Having lectured for the first part of this column, let me end it with an example of how an expertizer looks at a modern missing color candidate. The stamp under the 30-power magnifier is the 1969 10¢ Man on the Moon airmail stamp (Scott C76) shown in Figure 1.
It is listed in the Scott Specialized Catalogue of United States Stamps and Covers with the lithographed rose red ink missing, as Scott C76a. It is not common in this form, as evident from the 2014 Scott catalog value of $500.
The expertizer has three issues to deal with. First, despite a catalog note describing the error, many people see no evidence of red in the astronaut’s shoulder patch flag and assume the stamp is the color-missing error.
In fact, there is also rose red shading in the yellow area in the upper left and in the astronaut’s face mask. The red “United States” lettering is not part of this discussion, as it was engraved and applied by the intaglio process.
Second, to qualify as a color-missing error, a stamp can have no trace of the color present, and that requires a thorough look at where the color is present on a normal stamp, using a 30-power magnifier.
A single dot of color — even one that is not visible to the naked eye — turns the stamp from an error into a variety of considerably less value; still collectible, of course, but not as an error.
Assuming the stamp passes the no-color test, there is still one more concern. Reds, oranges and yellows can be bleached out of surface-printed stamps by prolonged exposure to sunlight or powerful artificial light, and sometimes by chemicals. Such alterations, whether purposeful or accidental (for instance, in soaking the stamp off paper), can fool the expert and the collector alike.
This is doubly problematic if the stamp is mint, as light exposure leaves the tagging undisturbed, and disturbed tagging is often a reliable pointer that signals modern material has been altered.
But alteration by light does leave one other telltale sign. It tends to darken the paper the stamp is printed on, so that comparison with a normal example will show the normal to have a bright white background, and the altered stamp to have a darker, even grayish, tinge.
The certificate in Figure 2, dated 1984, has a note from the submitter saying “cannot detect red dots on face mask and red dots very light elsewhere.”
The opinion was “U.S. Scott No. C76, freak print with litho red partly missing., unused, og, genuine in all respects.”
I would argue that the submitted stamp may well have been altered by light.

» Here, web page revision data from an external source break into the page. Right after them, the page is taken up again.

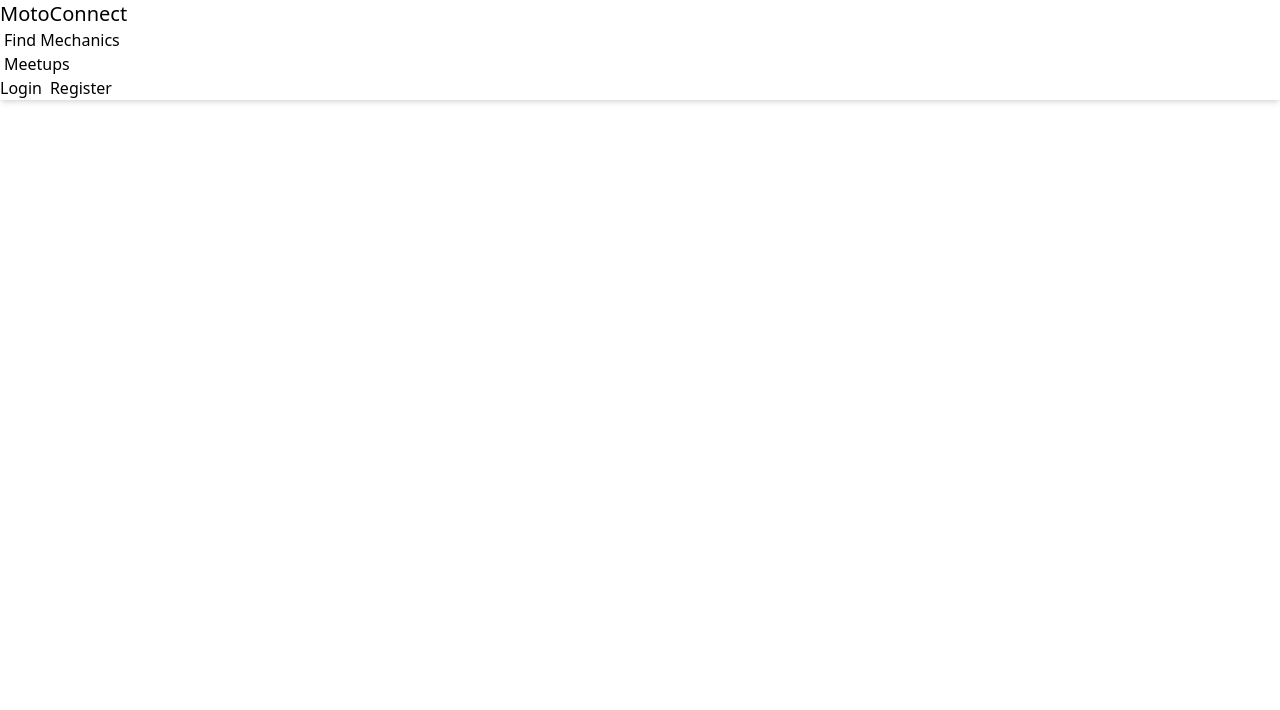
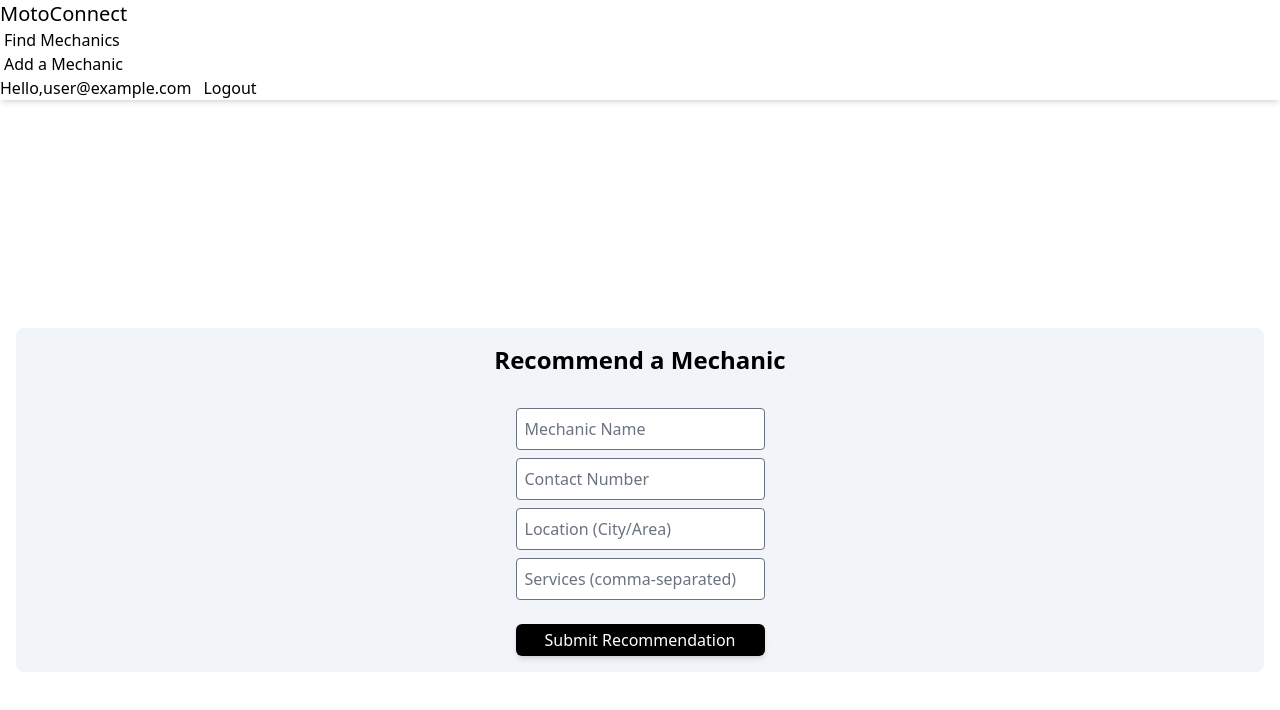
Before and after one commit to Milan-svg/MotoConnect, a React (Vite) app in the folder motoconnect/: page /recommend in a window 1280 px wide. Shown: the top 710 px of the page. Built offline with nearby package versions, Linux system fonts and the light colour scheme; no server answers; sample sign-in values are in the browser's storage.

Commit message:
fixed a redux/firebase auth bug where user wont load properly in redux memory, Implemented addRatings feature, as well as Recommend a mechanic feature.

```diff
--- a/motoconnect/src/App.jsx
+++ b/motoconnect/src/App.jsx
@@ -7,11 +7,44 @@ import Signup from "./pages/Signup";
 import Home from "./pages/Home";
 import MechanicsList from "./pages/MechanicsList";
 import MechanicDetails from "./pages/MechanicDetails";
-import Meetups from "./pages/Meetups";
+import RecommendMechanic from "./pages/RecommendMechanic";
 import ProtectedRoute from "./components/ProtectedRoute";
 import { BrowserRouter as Router, Routes, Route } from "react-router-dom";
+import { useDispatch, useSelector } from "react-redux";
+import { useEffect } from "react";
+import { listenToAuthChanges } from "./firebase/authHelpers";
+import { clearUser, setUser } from "./redux/authSlice";
 
 function App() {
+  const dispatch = useDispatch();
+  useEffect(() => {
+    const unsubscribe = listenToAuthChanges((user) => {
+      if (user) {
+        dispatch(
+          setUser({
+            id: user.uid,
+            userName: user.displayName || user.email || "Anonymous",
+            email: user.email,
+          })
+        );
+      } else {
+        dispatch(clearUser());
+      }
+    });
+
+    return () => unsubscribe();
+  }, []);
+
+  const isAuthReady = useSelector((state) => state.auth.isAuthReady);
+
+  if (!isAuthReady) {
+    return (
+      <div className="flex justify-center items-center h-screen">
+        <p className="text-2xl">Loading authentication status...</p>
+      </div>
+    );
+  }
+
   return (
     <>
       <Navbar />
@@ -22,10 +55,10 @@ function App() {
         <Route path="/mechanicslist" element={<MechanicsList />} />
         <Route path="/mechanic/:id" element={<MechanicDetails />} />
         <Route
-          path="/meetups"
+          path="/recommend"
           element={
             <ProtectedRoute>
-              <Meetups />
+              <RecommendMechanic />
             </ProtectedRoute>
           }
         />
--- a/motoconnect/src/components/Navbar.jsx
+++ b/motoconnect/src/components/Navbar.jsx
@@ -31,7 +31,7 @@ function Navbar() {
             <Link to="/mechanicslist">Find Mechanics</Link>
           </li>
           <li>
-            <Link to="/meetups">Meetups</Link>
+            <Link to="/recommend">Add a Mechanic</Link>
           </li>
         </ul>
       </div>
--- a/motoconnect/src/components/ReviewForm.jsx
+++ /dev/null
@@ -1,17 +0,0 @@
-import React, { useEffect, useState } from "react";
-import { useParams } from "react-router-dom";
-import { listenToAuthChanges } from "../firebase/authHelpers";
-import { useForm } from "react-hook-form";
-
-export function ReviewForm() {
-  const [review, setReview] = useState("");
-  const [rating, setRating] = useState(0);
-
-  return (
-    <div>
-      <form action="">
-        <input type="text" placeholder="" />
-      </form>
-    </div>
-  );
-}
--- a/motoconnect/src/pages/Login.jsx
+++ b/motoconnect/src/pages/Login.jsx
@@ -16,7 +16,13 @@ function Login() {
       if (!user) {
         dispatch(clearUser());
       } else {
-        dispatch(setUser(user));
+        dispatch(
+          setUser({
+            id: user.uid,
+            userName: user.displayName || "Anonymous",
+            email: user.email,
+          })
+        );
       }
     });
 
--- a/motoconnect/src/pages/MechanicDetails.jsx
+++ b/motoconnect/src/pages/MechanicDetails.jsx
@@ -1,17 +1,62 @@
 import React, { useEffect, useState } from "react";
-import { getAllMechanics } from "../services/mechanicServices";
+import {
+  addMechanicRating,
+  getAllMechanics,
+} from "../services/mechanicServices";
 import { useParams } from "react-router-dom";
 import toast from "react-hot-toast";
 import { MechanicGallery } from "../components/MechanicGallery";
 import { ReviewCard } from "../components/ReviewCard";
 import { MechanicMap } from "../components/MechanicMap";
 import { getMechanicRatings } from "../services/mechanicServices";
+import { listenToAuthChanges } from "../firebase/authHelpers";
+import { useDispatch, useSelector } from "react-redux";
+import { setUser, clearUser } from "../redux/authSlice";
 function MechanicDetails() {
   const [mechanic, setMechanic] = useState(null);
   const [isLoading, setIsLoading] = useState(false);
   const [ratings, setRatings] = useState([]);
   const { id } = useParams(); // get id from url
 
+  // for adding reviews
+  const [rating, setRating] = useState(0);
+  const [review, setReview] = useState("");
+
+  const handleReviewSubmit = async (e) => {
+    e.preventDefault();
+    if (!mechanic || !user || !user.id || !user.userName) {
+      toast.error("User or Mechanic details not loaded yet!");
+      return;
+    }
+    if (rating !== undefined && review.trim()) {
+      try {
+        await addMechanicRating(
+          mechanic.id,
+          user.id,
+          user.userName,
+          rating,
+          review
+        );
+        toast.success("Review added successfully");
+
+        //clear the fields
+        setRating(0);
+        setReview("");
+        // re-fetch the ratings
+        const fetchedRatings = await getMechanicRatings(id);
+        setRatings(fetchedRatings);
+      } catch (err) {
+        console.log("error while adding rating", err.message);
+        toast.error("couldn't add the review :/");
+      }
+    } else {
+      toast.error("please provide a rating and a review!");
+    }
+  };
+  //checking for current user via redux state
+  const user = useSelector((state) => state.auth.user);
+
+  // fetching the said mechanic
   useEffect(() => {
     const getMechanic = async () => {
       try {
@@ -29,6 +74,7 @@ function MechanicDetails() {
     getMechanic();
   }, [id]);
 
+  //fetching all reviews. code says ratings, but its a list of review objects
   useEffect(() => {
     const getRatings = async () => {
       try {
@@ -70,7 +116,6 @@ function MechanicDetails() {
             className={`text-lg font-semibold ${
               mechanic.available ? "text-green-600" : "text-red-500"
             }`}
-            x
           >
             {mechanic.available ? "Available" : "Not available"}
           </p>
@@ -106,9 +151,44 @@ function MechanicDetails() {
               />
             ))
           ) : (
-            <p>Could'nt find ratings for this mechanic : /</p>
+            <p>Couldn't find ratings for this mechanic : /</p>
           )}
         </div>
+        {user && !ratings.find((rating) => rating.id === user.id) ? (
+          <div className=" flex flex-col bg-white text-black p-6 rounded-xl shadow-md mt-8 w-full">
+            <h3 className=" text-xl font-semibold mb-4 ">Write a Review</h3>
+            <form onSubmit={handleReviewSubmit}>
+              <input
+                type="text"
+                placeholder="write a review!"
+                className="rounded-lg "
+                value={review}
+                onChange={(e) => setReview(e.target.value)}
+              />
+              <div className="flex gap-1 mb-4">
+                {Array.from({ length: 5 }).map((_, index) => (
+                  <span
+                    key={index}
+                    onClick={() => setRating(index + 1)}
+                    className={`cursor-pointer text-2xl ${
+                      index < rating ? "text-yellow-400" : "text-gray-300"
+                    }`}
+                  >
+                    ★
+                  </span>
+                ))}
+              </div>
+              <button
+                type="submit"
+                className="bg-gray-700 text-white py-1 px-2 rounded-lg"
+              >
+                Submit
+              </button>
+            </form>
+          </div>
+        ) : (
+          <h2>you have already reviewed this Mechanic!</h2>
+        )}
       </div>
       {/* Map Section */}
       <div className="mb-10">
--- /dev/null
+++ b/motoconnect/src/pages/RecommendMechanic.jsx
@@ -0,0 +1,125 @@
+import React, { useState, useEffect } from "react";
+import { useSelector } from "react-redux";
+import { toast } from "react-hot-toast";
+import { addMechanic } from "../services/mechanicServices";
+import { useForm } from "react-hook-form";
+
+function RecommendMechanic() {
+  const {
+    register,
+    handleSubmit,
+    reset,
+    formState: { errors },
+  } = useForm();
+  const { user } = useSelector((state) => state.auth);
+  const [coords, setCoords] = useState({ lat: null, lng: null });
+
+  useEffect(() => {
+    navigator.geolocation.getCurrentPosition(
+      (pos) => {
+        setCoords({
+          lat: pos.coords.latitude,
+          lng: pos.coords.longitude,
+        });
+      },
+      (err) => {
+        toast.error("Failed to get location. Please enable location access.");
+      }
+    );
+  }, []);
+
+  const handleAddMechanic = async (data) => {
+    if (!user) {
+      toast.error("You must be logged in to submit a mechanuc recommendation");
+      return;
+    }
+    if (!coords.lat || !coords.lng) {
+      toast.error("Location data not available yet");
+    }
+    const mechanicData = {
+      ...data,
+      lat: coords.lat,
+      lng: coords.lng,
+      servicesOffered: data.servicesOffered.split(", ").map((s) => s.trim()),
+      submittedBy: {
+        id: user.uid,
+        userName: user.displayName || "anonymous",
+      },
+    };
+    const isSuccess = await addMechanic(mechanicData);
+    if (isSuccess) {
+      toast.success("Mechanic recommendation submitted!");
+      reset();
+    }
+  };
+
+  return (
+    <div className="flex items-center justify-center min-h-screen">
+      <div className="flex flex-col justify-center items-center gap-4 bg-slate-100 text-black rounded-lg p-4 w-full max-w-7xl mx-4 ">
+        <h2 className="text-2xl font-semibold  mb-4">Recommend a Mechanic</h2>
+        <form
+          onSubmit={handleSubmit(handleAddMechanic)}
+          className="flex flex-col gap-2"
+        >
+          <div>
+            <input
+              type="text"
+              placeholder="Mechanic Name"
+              className="border p-2 rounded"
+              {...register("name", { required: true })}
+            />
+            {errors.name && <p className="text-red-500"> Name is Required</p>}
+          </div>
+
+          <div>
+            <input
+              type="text"
+              placeholder="Contact Number"
+              {...register("contact", {
+                required: true,
+                pattern: /^[0-9+\s]+$/,
+              })}
+              className="w-full border p-2 rounded"
+            />
+            {errors.contact && (
+              <p className="text-red-500">Invalid contact number</p>
+            )}
+          </div>
+
+          <div>
+            <input
+              type="text"
+              placeholder="Location (City/Area)"
+              {...register("location", { required: true })}
+              className="w-full border p-2 rounded"
+            />
+            {errors.location && (
+              <p className="text-red-500">Location is required.</p>
+            )}
+          </div>
+
+          <div>
+            <input
+              type="text"
+              placeholder="Services (comma-separated)"
+              {...register("servicesOffered", { required: true })}
+              className="w-full border p-2 rounded"
+            />
+            {errors.servicesOffered && (
+              <p className="text-red-500">Services are required.</p>
+            )}
+          </div>
+
+          <button
+            type="submit"
+            className="bg-black text-white px-2 py-1 mt-4 rounded-md shadow-md"
+          >
+            Submit Recommendation
+          </button>
+        </form>
+      </div>
+    </div>
+  );
+}
+
+export default RecommendMechanic;
--- a/motoconnect/src/pages/Signup.jsx
+++ b/motoconnect/src/pages/Signup.jsx
@@ -16,7 +16,13 @@ function Signup() {
       if (!user) {
         dispatch(clearUser());
       } else {
-        dispatch(setUser(user));
+        dispatch(
+          setUser({
+            id: user.uid,
+            userName: user.displayName || "Anonymous",
+            email: user.email,
+          })
+        );
       }
     });
 
--- a/motoconnect/src/services/mechanicServices.js
+++ b/motoconnect/src/services/mechanicServices.js
@@ -23,6 +23,22 @@ export async function getAllMechanics() {
 }
 
 // id is outside the doc object which contains the data thats why we spreading ...doc after defining id.
+
+export async function addMechanic(mechanicData) {
+  const dataToSend = {
+    ...mechanicData,
+    available: false,
+    status: "pending",
+    timestamp: serverTimestamp(),
+  };
+  try {
+    await addDoc(collection(db, "pendingMechanics"), dataToSend);
+    return true;
+  } catch (err) {
+    console.error("error adding mechanic:", err);
+    return false; //true/false so that we can conditionally fire toasts.
+  }
+}
 
 export async function addMechanicRating(
   mechanicId,
@@ -54,3 +70,33 @@ export async function getMechanicRatings(mechanicId) {
   }));
   return ratingList;
 }
+
+// helper func to fetch pending mechanics (for admins)
+
+export async function getPendingMechanics() {
+  const snapshot = await getDocs(collection(db, "pendingMechanics"));
+  return snapshot.docs.map((doc) => ({ id: doc.id, ...doc.data() }));
+}
+
+//func to approve a mechanic
+
+export async function approveMechanic(mechanic) {
+  const mechanicId = mechanic.id;
+  const mechanicData = { ...mechanic };
+  delete mechanicData.id;
+
+  const dataToSend = {
+    ...mechanicData,
+    available: true,
+    status: "approved",
+    approvedAt: serverTimestamp(),
+  };
+  try {
+    await addDoc(collection(db, "mechanics"), dataToSend);
+    await deleteDoc(doc(db, "pendingMechanics", mechanicId));
+    return true;
+  } catch (err) {
+    console.error("Error approving mechanic:", err);
+    return false;
+  }
+}
```
Also changed, not shown: 1 other file (tests, documents, lock files or other folders).
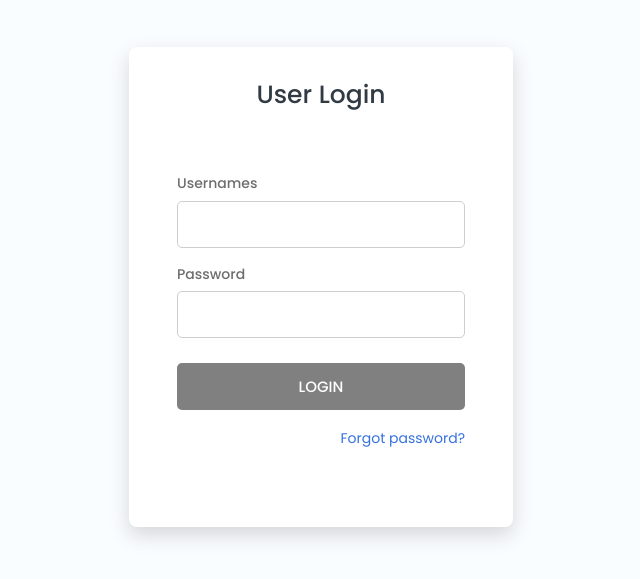
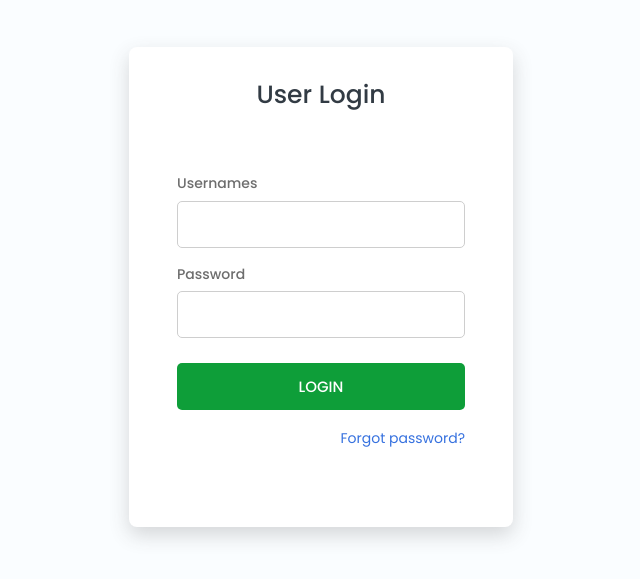
Before and after one commit to LaoArzl/client, a React (Create React App) app: page /login in a window 1280 px wide. Shown: the part 113-692 px from the top of the page, without its empty margins (319-959 px from the left). Built offline with nearby package versions, Linux system fonts and the light colour scheme; no server answers.

Commit message:
Update PortalLogin.css

```diff
--- a/src/Pages/PortalLogin/PortalLogin.css
+++ b/src/Pages/PortalLogin/PortalLogin.css
@@ -140,8 +140,7 @@
   border-radius: 5px;
   outline: none;
   border: none;
-  /* background: #0e9e39; */
-  background: grey;
+  background: #0e9e39;
   color: rgb(255, 255, 255);
   font-weight: 500;
   cursor: pointer;
```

The stamp in question is the bottom example of the pair shown in Figure 1. A normal stamp is shown above it. Hopefully, the illustration will show that the top stamp is also brighter. That says to me that this submitted stamp was likely altered.
Published 6/10/2014 7:00 AM